Almost Anorexic is one in a series of books about The Almost Effect, written by faculty members of Harvard Medical School and other experts. This book, and others in the series, suggest that behaviors often fall short of meeting the criteria of receiving a particular diagnosis, but still fall outside of normal behavior. These are the people who often slip through the cracks and whose behaviors often develop into a full-blown condition.
Recently, I spoke with the bubbly co-authors about their collaboration. “When Harvard Health Publications approached me about the book, they encouraged me to work with a writer,” Dr. Thomas explained. “The first person I considered was author Jenni Schaefer. She added a great layer to the book.” Not only has Jenni penned numerous books about eating disorders, she knows about the disease firsthand.
In Almost Anorexic, Dr. Thomas and Jenni hope to reach the people in the “grey” area, or those whose loved ones may be exhibiting worrisome eating habits. Jenni spoke about her own period in the grey area.”I would tell doctors, ‘I have an eating disorder,’ and they would reply, ‘You don’t look like you have an eating disorder.’ Then they would ask, ‘Do you eat?’ and because I had binged a day ago I would say yes–so they didn’t ask any follow up questions.” Jenni admits her disorder started with restricted eating, then crossed over to various eating disorder behaviors. “I lost weight but then it lead to binging and purging. I used overeating AND under-eating to cope,” she said. “I didn’t know how to cope with life. Eating was my solution.”
According to Dr. Thomas, the diagnosis of anorexia nervosa is rare, 1 in 200, but the number of people who exhibit “almost” behaviors skyrockets to 1 in 20. “At least half the people we have followed that start out with restrictive eating, cross over into bingeing and purging or both because it’s not sustainable to continually restrict,” she said. Almost Anorexic explores the question, “To what extent is a preoccupation with eating, shape and weight impairing your life?”

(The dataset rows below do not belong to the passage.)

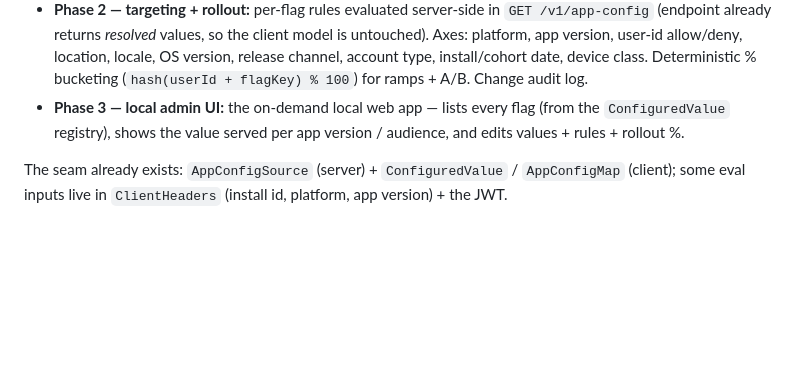
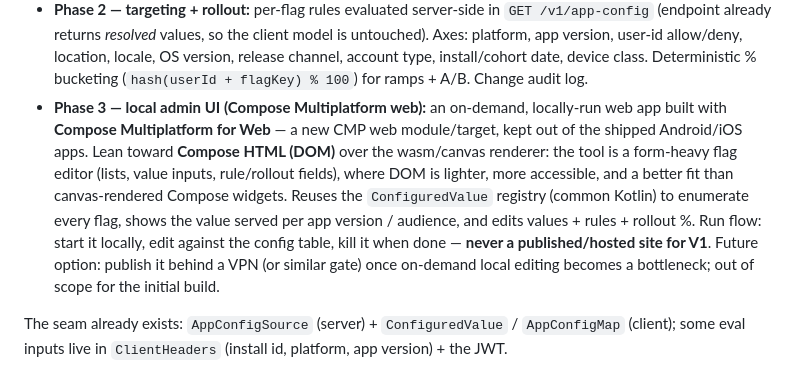
Before and after one commit to Elijah-Dangerfield/Cards, a Markdown page: docs/post-launch.md, the part around the change. Drawn GitHub-style; blank space fills up the shorter version.

Commit message:
docs: pin flags admin UI to Compose Multiplatform web
Refine the existing "Remote config / feature flags" post-launch item to
record the tech decision for the Phase 3 admin UI: build it as a locally-run
Compose Multiplatform web app (lean Compose HTML/DOM for the form-heavy flag
editor), run on demand and killed when done, with VPN-hosting noted as a
future out-of-scope option. Phases 1-2 and the existing seam note unchanged.

Co-Authored-By: Claude Opus 4.8 <noreply@anthropic.com>

```diff
--- a/docs/post-launch.md
+++ b/docs/post-launch.md
@@ -61,9 +61,16 @@ the config table. Ship in slices:
   app version, user-id allow/deny, location, locale, OS version, release channel, account type,
   install/cohort date, device class. Deterministic % bucketing (`hash(userId + flagKey) % 100`) for
   ramps + A/B. Change audit log.
-- **Phase 3 — local admin UI:** the on-demand local web app — lists every flag (from the
-  `ConfiguredValue` registry), shows the value served per app version / audience, and edits values +
-  rules + rollout %.
+- **Phase 3 — local admin UI (Compose Multiplatform web):** an on-demand, locally-run web app built
+  with **Compose Multiplatform for Web** — a new CMP web module/target, kept out of the shipped
+  Android/iOS apps. Lean toward **Compose HTML (DOM)** over the wasm/canvas renderer: the tool is a
+  form-heavy flag editor (lists, value inputs, rule/rollout fields), where DOM is lighter, more
+  accessible, and a better fit than canvas-rendered Compose widgets. Reuses the `ConfiguredValue`
+  registry (common Kotlin) to enumerate every flag, shows the value served per app version /
+  audience, and edits values + rules + rollout %. Run flow: start it locally, edit against the
+  config table, kill it when done — **never a published/hosted site for V1**. Future option: publish
+  it behind a VPN (or similar gate) once on-demand local editing becomes a bottleneck; out of scope
+  for the initial build.
 
 The seam already exists: `AppConfigSource` (server) + `ConfiguredValue` / `AppConfigMap` (client);
 some eval inputs live in `ClientHeaders` (install id, platform, app version) + the JWT.
```
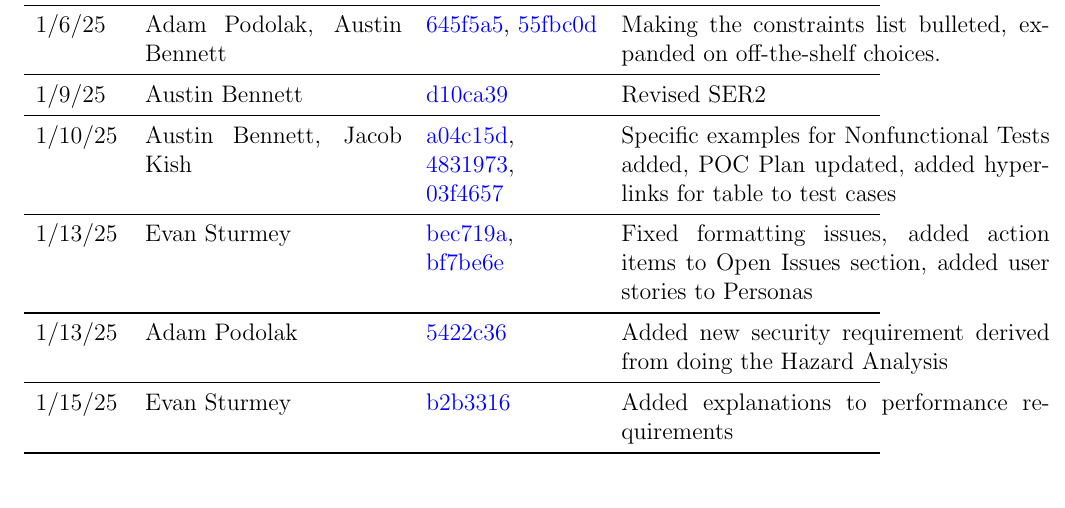
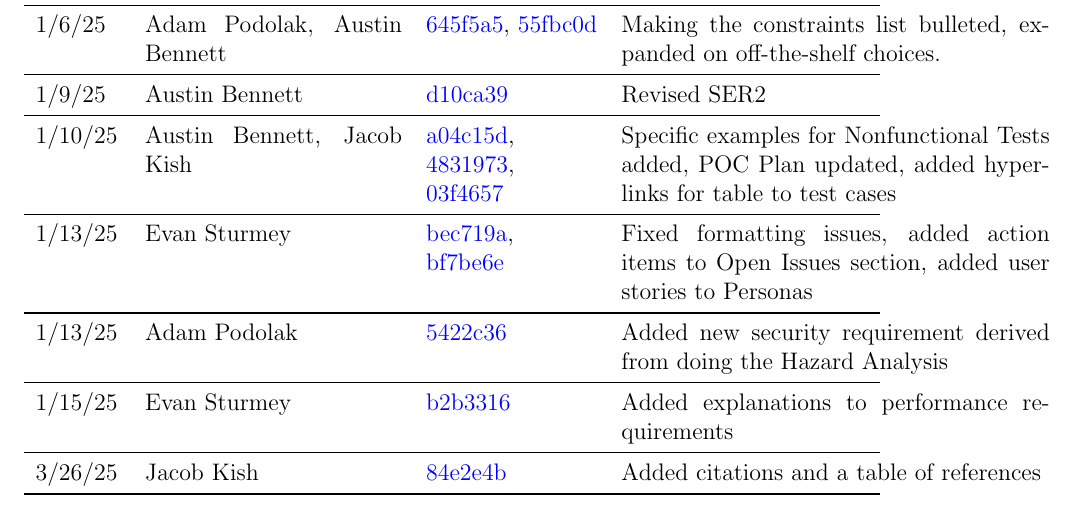
Before and after one commit to ausbennett/mes-finance-platform, a LaTeX document (docs/SRS/SRS.tex): part of page 6 of 43, cut so that both start at the same text. Compiled offline with pdfLaTeX.

Commit message:
Updating revision history table in SRS with the commit number and link for the previous commit

```diff
--- a/docs/SRS/SRS.tex
+++ b/docs/SRS/SRS.tex
@@ -96,6 +96,9 @@ Fixed formatting issues, added action items to Open Issues section, added user s
 
 \midrule
 1/15/25 & Evan Sturmey & \href{https://github.com/ausbennett/mes-finance-platform/commit/b2b3316ca9404bea7e434619626dbc444267fc1a}{b2b3316} & Added explanations to performance requirements\\
+
+\midrule
+3/26/25 & Jacob Kish & \href{https://github.com/ausbennett/mes-finance-platform/commit/84e2e4b2016738b8f131e530a7b00ee1dce82a9c}{84e2e4b} & Added citations and a table of references\\
 
 \bottomrule
 \end{tabularx}
```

The authors hope the takeaway from this book will be that you can fully recover from an eating disorder. “Unlike people who have to quit alcohol or drugs if they have a problem, with food, it doesn’t work that way. You cannot just quit eating,” said Jenni. “You HAVE to find balance because you need it. I was able to find balance with something I felt totally powerless over and now I’m fully recovered.”